Also commenting on Royal Dutch Shell’s announcement that it will cease oil exploration in offshore Alaska for the foreseeable future, Rod Downie, WWF Polar Programme Manager said: “Today the Arctic has seen a reprieve from Shell’s irresponsible drilling. Their reckless $7 billion pursuit of oil in this fragile icy habitat puts local people and wildlife, such as polar bears, at risk.
“Shell should now set out to concerned shareholders and the public how it intends to transition its business model to one which is compatible with tackling climate change.”
Commenting on news that Shell has stopped Arctic oil and gas exploration off the coast of Alaska after “disappointing” results, Friends of the Earth’s CEO Craig Bennett said: “This is wonderful news for the people and wildlife of the Arctic region, but it must become a turning point in the fight to prevent catastrophic climate change.

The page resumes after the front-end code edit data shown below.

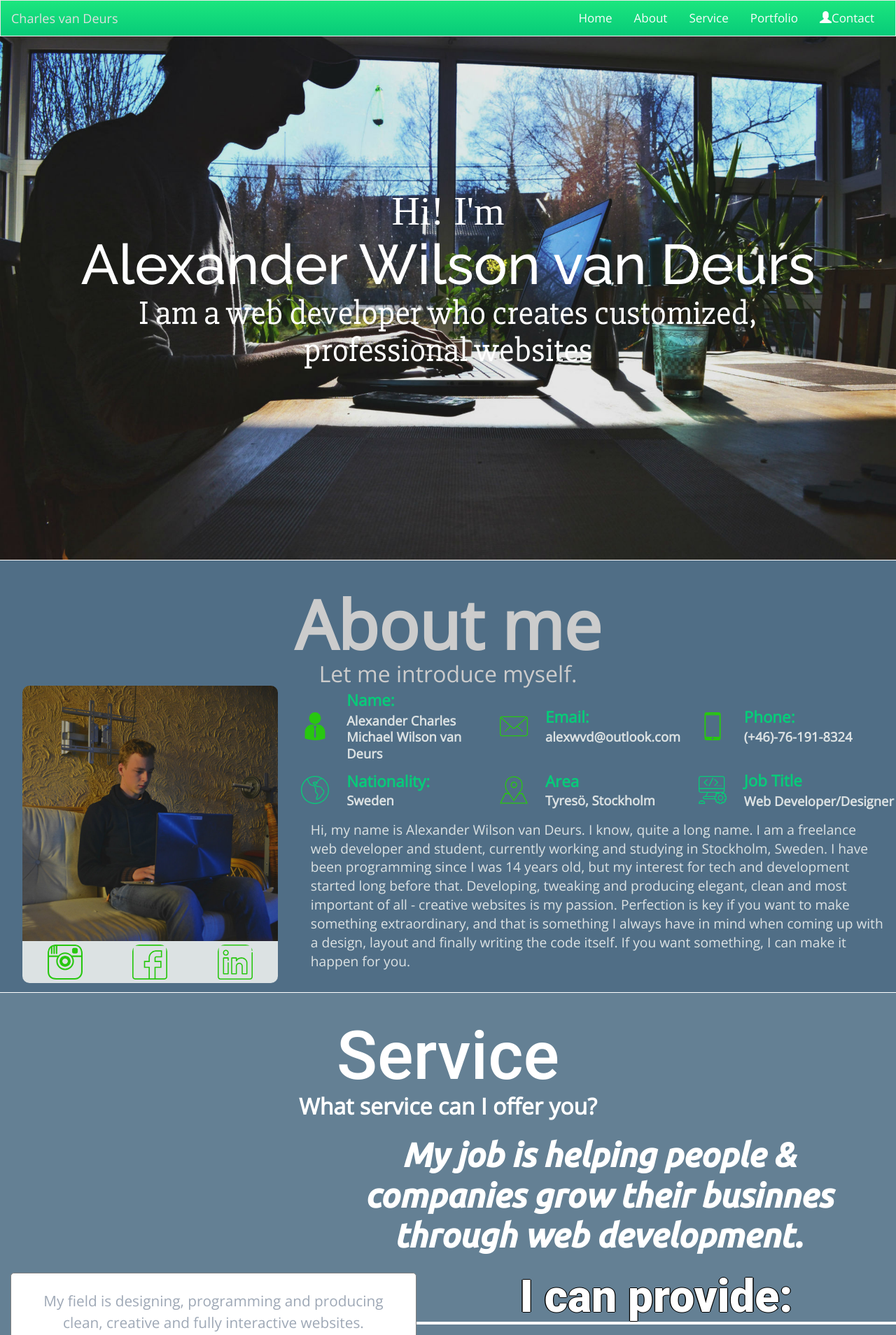
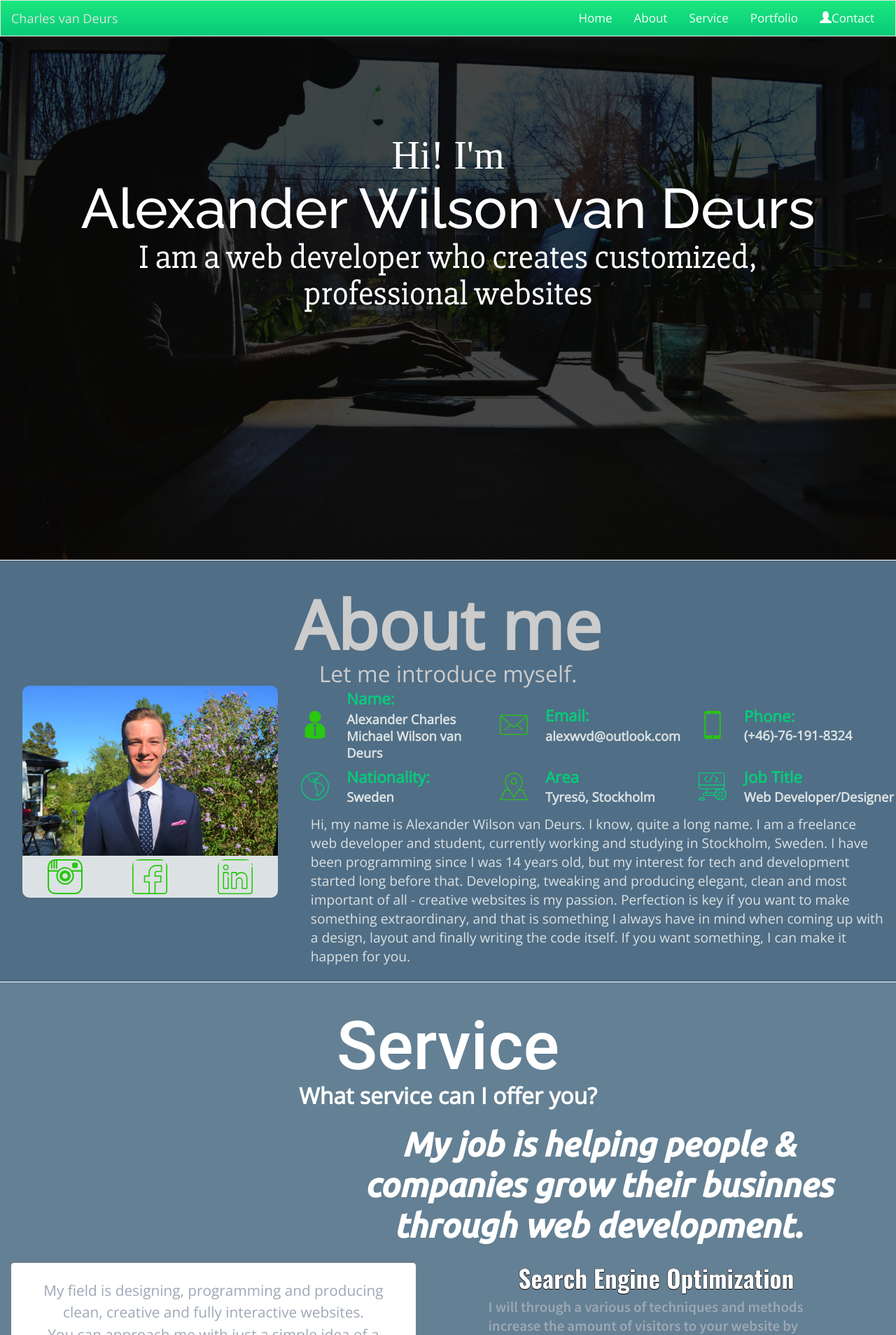
Before and after one commit to vanDeurs/portfolio, a PHP site: page / in a window 1280 px wide. Shown: the top 1908 px of the page at 70% size. Run offline with PHP 8.4, Linux system fonts and the light colour scheme; grey boxes labelled with a size stand in for pictures from a placeholder-image service; some libraries are stand-ins or nearby versions; some web fonts are replaced.

Commit message:
Design changes.

```diff
--- a/index.html
+++ b/index.html
@@ -62,11 +62,15 @@
 
             <!-- LANDING PAGE -->
         <div class="landing-page">
-            <div class="text-landing">
-                <h3>Hi! I'm</h3>
-                <h1>Alexander Wilson van Deurs</h1>
-                <h5>I am a web developer who creates customized,</h5>
-                <h5>professional websites</h5>
+            <div class="container-fluid">
+                <div class="row">
+                    <div class="col-xs-12 align-middle text-landing">
+                        <h3>Hi! I'm</h3>
+                        <h1>Alexander Wilson van Deurs</h1>
+                        <h5>I am a web developer who creates customized,</h5>
+                        <h5>professional websites</h5>
+                    </div>
+                </div>
             </div>
         </div>
         <!-- ABOUT PAGE -->
@@ -79,7 +83,7 @@
                     </header>
                         <div class="about-main">
                             <div class="image-container">
-                                <img src="resources/pictures/me.jpg" alt="picture or Alexander Wilson van Deurs">
+                                <img src="resources/pictures/DSC_0191.JPG" alt="picture or Alexander Wilson van Deurs">
                                 <div class="social">
                                     <a href="#"><img src="resources/pictures/instagram-photo-camera-logo-outline.svg" alt="instagram-logo"/></a>
                                     <a href="#"><img src="resources/pictures/facebook.svg" alt="instagram-logo"/></a>
@@ -166,7 +170,6 @@
 
                             </div>
                             <div id="service-info-right">
-                                <h1>I can provide: </h1>
                                 <ul>
                                     <li>Search Engine Optimization</li>
                                     <p>I will through a various of techniques and methods increase the amount of visitors to your website by obtaining a high-ranking placement in the search results page of a search engine.</p>
--- a/resources/css/style.css
+++ b/resources/css/style.css
@@ -105,15 +105,18 @@ body {
 /* LANDING PAGE */
 
 .landing-page {
+    background: url("../pictures/DSC_0327blur2.jpg");
+    background-size: cover;
+}
+
+.text-landing {
+    background: rgba(0,0,0,.7);
     height: 800px;
-    width: 100%;
     display: flex;
-    justify-content: center;
+    flex-direction: column;
     align-items: center;
-    background: url("../pictures/DSC_0327blur2.jpg");
-    background-position: top;
-    background-size: cover;
-    background-repeat: no-repeat;
+    padding-top: 15%;
+    align-content: center;
 }
 
 .text-landing h5 {
@@ -196,6 +199,7 @@ body {
         -ms-flex-align: center;
             align-items: center;
     margin: 0 2.5%;
+    margin-bottom: 100px;
 }
 
 .image-container img {
@@ -731,6 +735,13 @@ hr {
 .gallery_product
 {
     margin-bottom: 30px;
+    height: 365px;
+    width: 365px;
+}
+
+.img-responsive {
+    width: 100%;
+    height: 100%;
 }
 
 
```
Also changed, not shown: resources/pictures/DSC_0191.JPG (added), resources/pictures/DSC_0470.JPG (added), 1 other file.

“Just think what the $7bn Shell spent in the Arctic could have done for our climate and energy system if it had been invested in solar, wind and tidal power, rather than being wasted on looking for yet more oil that we cannot burn?
“The UK Government must see the writing on the wall, and switch its support from fracking and oil to the renewable energy industry – or risk being stuck with outdated, redundant, unusable technologies.”
Greenpeace International Executive Director Kumi Naidoo said: “This is a defining day for the Arctic. It’s a huge victory for the millions of people who stood up against Shell and a disaster for other oil companies with interests in the region. Shell has gambled big and lost big, both in terms of financial cost and its public reputation. This has become the most controversial oil project in the world, and despite its bluster Shell has been forced to walk away with nothing.
“It’s time to make the Arctic ocean off limits to all oil companies. This may be the best chance we get to create permanent protection for the Arctic and make the switch to renewable energy instead. If we are serious about dealing with climate change we will need to completely change our current way of thinking. Drilling in the melting Arctic is not compatible with this shift.
“Greenpeace’s campaign to save the Arctic will continue with passion and increased strength. We are campaigning for a protected sanctuary in international waters around the North Pole, and we hope that vision is one step closer after today.”
Reacting to news that Shell is ending its Arctic drilling programme, Greenpeace UK executive director John Sauven said: “Big oil has sustained an unmitigated defeat. They had a budget of billions, we had a movement of millions. The ‘unpredictable regulatory environment’ that forced Shell out of the Arctic is otherwise known as massive pressure from more than 7 million people. For three years we faced them down, and the people won.
“The Save the Arctic movement has exacted a huge reputational price from Shell for its Arctic drilling programme. And as the company went another year without striking oil, that price finally became too high. They’re pulling out.
“Now President Obama should use his remaining months in office to say that no other oil company will be licenced to drill in the American Arctic.
“Soon the nations of the world will gather in Paris to negotiate a deal on climate change. Shell’s defeat shows which way the wind is blowing. If a movement of seven million people can beat one of world’s biggest energy companies, think what we can do when we come together in our tens and hundreds of millions. This is a moment to appreciate that when we assert our power, we can win extraordinary victories in the fight against climate change.”